The score table explained All the companies on the score table sell books online. NHS: Section 75 of the health act is an engine for destruction. Andrew Lansley, then shadow health secretary, at the Conservative party conference in Birmingham in September 2008. The NHS is being taken over by Wall Street. And Cameron won’t stop it. Will David Cameron go down in history as the man who gave away this country’s greatest achievement to Wall Street, the man who enabled big American healthcare access to our hospital wards?
The One-Word Answer to Why Bill Gates and Warren Buffett Have Been So Successful. Charlie Brooker's Screen burn: Man v Food. Just one waffer thin slice. Man V Food. Photograph: Sharp Entertainment Eating huge quantities of food is an unobtainable fantasy for some and an everyday luxury for others. To Adam Richman, voracious host of Man V Food (Mon, 9pm, Good Food), it's a career choice. Man V Food is obscene on many levels, but daft on several more. Adventurers halve record for sailing around Britain in a dinghy. Economy on the edge: seeking a world that works for the 100% Britain's five richest families worth more than poorest 20% The scale of Britain's growing inequality is revealed by a report from a leading charity showing that the country's five richest families now own more wealth than the poorest 20% of the population.
Oxfam urged the chancellor George Osborne to use Wednesday's budget to make a fresh assault on tax avoidance and introduce a living wage in a report highlighting how a handful of the super-rich, headed by the Duke of Westminster, have more money and financial assets than 12.6 million Britons put together. The development charity, which has opened UK programmes to tackle poverty, said the government should explore the possibility of a wealth tax after revealing how income gains and the benefits of rising asset prices had disproportionately helped those at the top.
The truth is out: money is just an IOU, and the banks are rolling in it. Economic Stagpression: Two Charts The Entire World Must See. Robert Reich: 'Austerity is a terrible mistake' Philippa Perry on How to Stay Sane. Sick of hearing politicians say the global financial crisis was Labour's fault?

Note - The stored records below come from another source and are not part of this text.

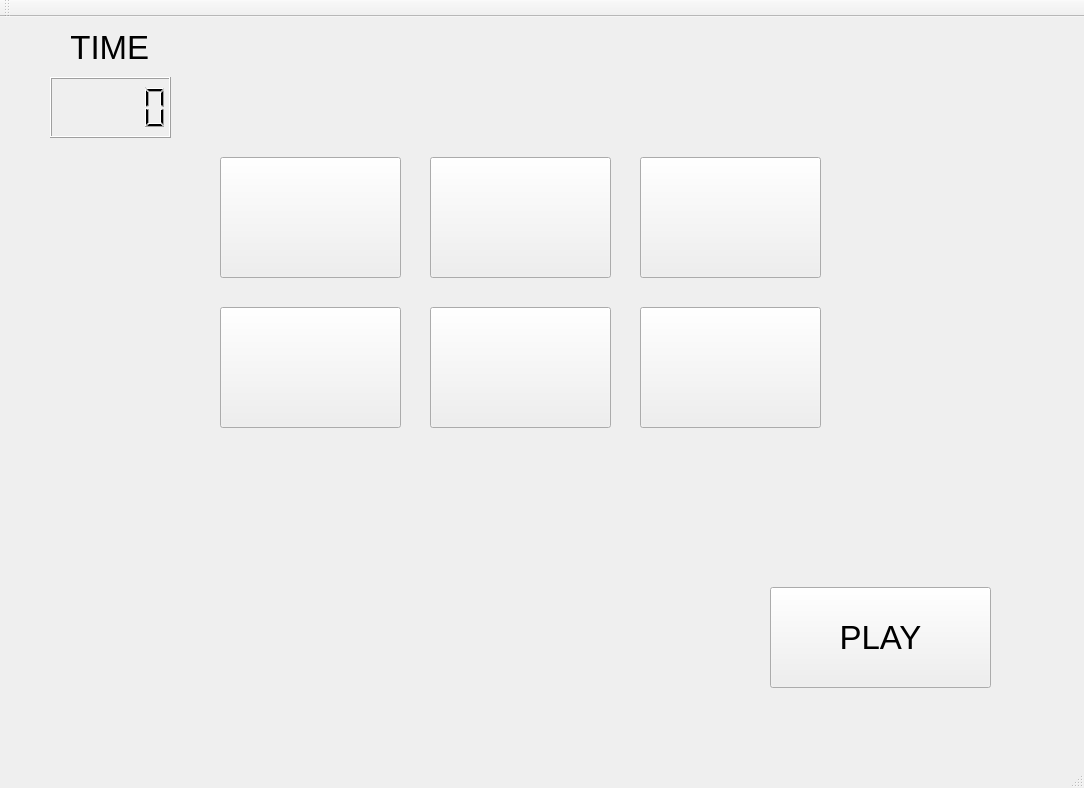
sefamert/FirstGame, file mainwindow.ui: the form before one commit.
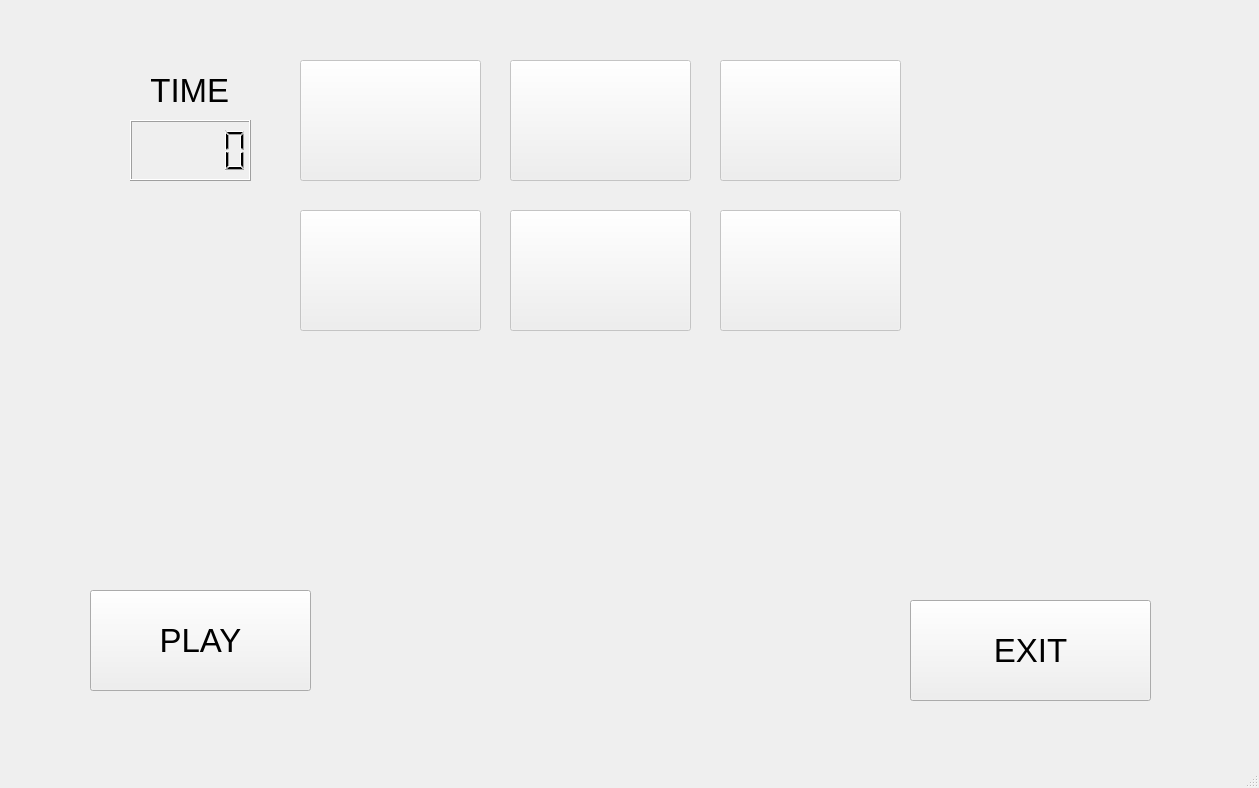
The form after the commit.

Diff of the .ui file:
```diff
--- a/mainwindow.ui
+++ b/mainwindow.ui
@@ -6,29 +6,19 @@
    <rect>
     <x>0</x>
     <y>0</y>
-    <width>1084</width>
+    <width>1259</width>
     <height>788</height>
    </rect>
   </property>
   <property name="windowTitle">
    <string>MainWindow</string>
   </property>
-  <widget class="QWidget" name="centralWidget">
-   <widget class="QLCDNumber" name="lcdTimer">
-    <property name="geometry">
-     <rect>
-      <x>50</x>
-      <y>60</y>
-      <width>121</width>
-      <height>61</height>
-     </rect>
-    </property>
-   </widget>
+  <widget class="QWidget" name="centralwidget">
    <widget class="QLabel" name="label">
     <property name="geometry">
      <rect>
-      <x>20</x>
-      <y>10</y>
+      <x>100</x>
+      <y>70</y>
       <width>171</width>
       <height>41</height>
      </rect>
@@ -45,50 +35,47 @@
      <set>Qt::AlignCenter</set>
     </property>
    </widget>
-   <widget class="QPushButton" name="pushPicture2">
+   <widget class="QPushButton" name="pushPlay">
     <property name="geometry">
      <rect>
-      <x>430</x>
-      <y>140</y>
-      <width>181</width>
-      <height>121</height>
+      <x>90</x>
+      <y>590</y>
+      <width>221</width>
+      <height>101</height>
      </rect>
     </property>
-    <property name="text">
-     <string/>
+    <property name="font">
+     <font>
+      <pointsize>25</pointsize>
+     </font>
     </property>
-   </widget>
-   <widget class="QPushButton" name="pushPicture4">
-    <property name="geometry">
-     <rect>
-      <x>220</x>
-      <y>290</y>
-      <width>181</width>
-      <height>121</height>
-     </rect>
-    </property>
     <property name="text">
-     <string/>
+     <string>PLAY</string>
     </property>
    </widget>
-   <widget class="QPushButton" name="pushPicture6">
+   <widget class="QFrame" name="frameButtons">
+    <property name="enabled">
+     <bool>false</bool>
+    </property>
     <property name="geometry">
      <rect>
-      <x>640</x>
-      <y>290</y>
-      <width>181</width>
-      <height>121</height>
+      <x>280</x>
+      <y>40</y>
+      <width>641</width>
+      <height>311</height>
      </rect>
     </property>
-    <property name="text">
-     <string/>
+    <property name="frameShape">
+     <enum>QFrame::NoFrame</enum>
     </property>
-   </widget>
+    <property name="frameShadow">
+     <enum>QFrame::Raised</enum>
+    </property>
    <widget class="QPushButton" name="pushPicture5">
     <property name="geometry">
      <rect>
-      <x>430</x>
-      <y>290</y>
+       <x>230</x>
+       <y>170</y>
       <width>181</width>
       <height>121</height>
      </rect>
@@ -100,8 +87,8 @@
    <widget class="QPushButton" name="pushPicture1">
     <property name="geometry">
      <rect>
-      <x>220</x>
-      <y>140</y>
+       <x>20</x>
+       <y>20</y>
       <width>181</width>
       <height>121</height>
      </rect>
@@ -113,11 +100,50 @@
      <string/>
     </property>
    </widget>
+    <widget class="QPushButton" name="pushPicture2">
+     <property name="geometry">
+      <rect>
+       <x>230</x>
+       <y>20</y>
+       <width>181</width>
+       <height>121</height>
+      </rect>
+     </property>
+     <property name="text">
+      <string/>
+     </property>
+    </widget>
+    <widget class="QPushButton" name="pushPicture6">
+     <property name="geometry">
+      <rect>
+       <x>440</x>
+       <y>170</y>
+       <width>181</width>
+       <height>121</height>
+      </rect>
+     </property>
+     <property name="text">
+      <string/>
+     </property>
+    </widget>
+    <widget class="QPushButton" name="pushPicture4">
+     <property name="geometry">
+      <rect>
+       <x>20</x>
+       <y>170</y>
+       <width>181</width>
+       <height>121</height>
+      </rect>
+     </property>
+     <property name="text">
+      <string/>
+     </property>
+    </widget>
    <widget class="QPushButton" name="pushPicture3">
     <property name="geometry">
      <rect>
-      <x>640</x>
-      <y>140</y>
+       <x>440</x>
+       <y>20</y>
       <width>181</width>
       <height>121</height>
      </rect>
@@ -126,12 +152,13 @@
      <string/>
     </property>
    </widget>
-   <widget class="QPushButton" name="pushPlay">
+   </widget>
+   <widget class="QPushButton" name="pushExt">
     <property name="geometry">
      <rect>
-      <x>770</x>
-      <y>570</y>
-      <width>221</width>
+      <x>910</x>
+      <y>600</y>
+      <width>241</width>
       <height>101</height>
      </rect>
     </property>
@@ -141,11 +168,21 @@
      </font>
     </property>
     <property name="text">
-     <string>PLAY</string>
+     <string>EXIT</string>
     </property>
    </widget>
-  </widget>
-  <widget class="QMenuBar" name="menuBar">
+   <widget class="QLCDNumber" name="lcdTimer">
+    <property name="geometry">
+     <rect>
+      <x>130</x>
+      <y>120</y>
+      <width>121</width>
+      <height>61</height>
+     </rect>
+    </property>
+   </widget>
+  </widget>
+  <widget class="QMenuBar" name="menubar">
    <property name="geometry">
     <rect>
      <x>0</x>
@@ -155,17 +192,8 @@
     </rect>
    </property>
   </widget>
-  <widget class="QToolBar" name="mainToolBar">
-   <attribute name="toolBarArea">
-    <enum>TopToolBarArea</enum>
-   </attribute>
-   <attribute name="toolBarBreak">
-    <bool>false</bool>
-   </attribute>
-  </widget>
-  <widget class="QStatusBar" name="statusBar"/>
- </widget>
- <layoutdefault spacing="6" margin="11"/>
+  <widget class="QStatusBar" name="statusbar"/>
+ </widget>
  <resources/>
  <connections/>
 </ui>
```
Left out of the diff: 4 changed lines with no effect on the pictures. Lines whose indentation alone changed are shown as unchanged.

NASA-funded study: industrial civilisation headed for 'irreversible collapse'? Britain's five richest families worth more than poorest 20% A New Dynamic: effective business in a circular economy. Architecture Is Elementary - Visual Thinking Through Architectural Concepts by Nathan B. Winters - Reviews, Description & more - ISBN#9780879051860. "I Don't Want Health Insurance; I Don't Need Health Insurance" An open letter from Carl Bernstein to Guardian editor Alan Rusbridger. Uh-oh, there’s a new Thomas Friedman! The Techtopus: How Silicon Valley’s most celebrated CEOs conspired to drive down 100,000 tech engineers’ wages. Owen Paterson: the minister for GM hype. Now that you know 85 people own more than half the world, here's what to do about it. Basketball: is there a formula for success?
An Englishman’s Home is His Cash Cow. What Does Borgen Do? President Dwight D. Eisenhower's Farewell Address (1961) Student-built homes idle in down market. The genetically modified food debate: Where do we begin? Will the Battersea Power Station revamp ruin the brick beast? Articles - Gardens of Democracy. 25 Killer Websites that Make You Cleverer. Craft. Richard Sennett - Sociology Books. Richard Sennett - Recorded Lectures & Talks. We can't wash our hands of climate change. So let's roll up our sleeves. George Carlin: how does our economic system work? Interactive: Snake Oil Supplements? The scientific evidence for health supplements. Ethical Consumer: the alternative consumer organisation. Promoting accuracy in public debate.